Exercise objective: Every record below is to be copied exactly, with its images omitted.

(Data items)

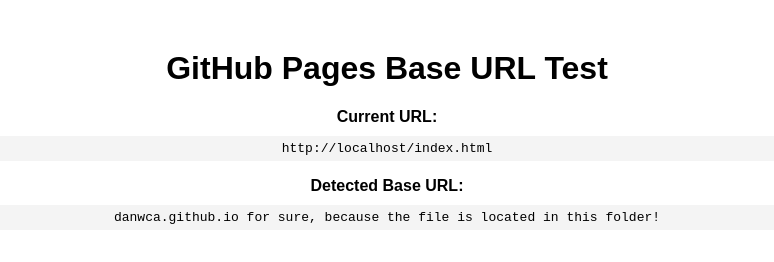
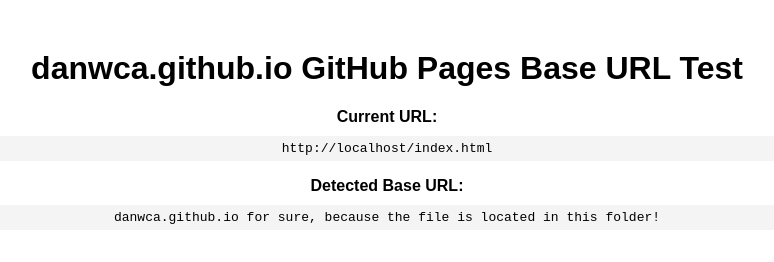
Before and after one commit to danwca/danwca.github.io, a plain HTML site: page index.html in a window 1280 px wide. Shown: the whole page, without its empty margins (253-1027 px from the left). Drawn offline with Linux system fonts and the light colour scheme.

Commit message:
Update index.html

```diff
--- a/index.html
+++ b/index.html
@@ -3,7 +3,7 @@
 <head>
     <meta charset="UTF-8">
     <meta name="viewport" content="width=device-width, initial-scale=1.0">
-    <title>GitHub Pages Base URL Test</title>
+    <title>danwca.github.io</title>
     <style>
         body {
             font-family: Arial, sans-serif;
@@ -20,7 +20,7 @@
     </style>
 </head>
 <body>
-    <h1>GitHub Pages Base URL Test</h1>
+    <h1> danwca.github.io  GitHub Pages Base URL Test</h1>
     <p><strong>Current URL:</strong> <code id="current-url"></code></p>
     <p><strong>Detected Base URL:</strong> <code id="base-url"></code></p>
 
```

Exercise response:
Before and after one commit to danwca/danwca.github.io, a plain HTML site: page index.html in a window 1280 px wide. Shown: the whole page, without its empty margins (253-1027 px from the left). Drawn offline with Linux system fonts and the light colour scheme.

Commit message:
Update index.html

```diff
--- a/index.html
+++ b/index.html
@@ -3,7 +3,7 @@
 <head>
     <meta charset="UTF-8">
     <meta name="viewport" content="width=device-width, initial-scale=1.0">
-    <title>GitHub Pages Base URL Test</title>
+    <title>danwca.github.io</title>
     <style>
         body {
             font-family: Arial, sans-serif;
@@ -20,7 +20,7 @@
     </style>
 </head>
 <body>
-    <h1>GitHub Pages Base URL Test</h1>
+    <h1> danwca.github.io  GitHub Pages Base URL Test</h1>
     <p><strong>Current URL:</strong> <code id="current-url"></code></p>
     <p><strong>Detected Base URL:</strong> <code id="base-url"></code></p>
 
```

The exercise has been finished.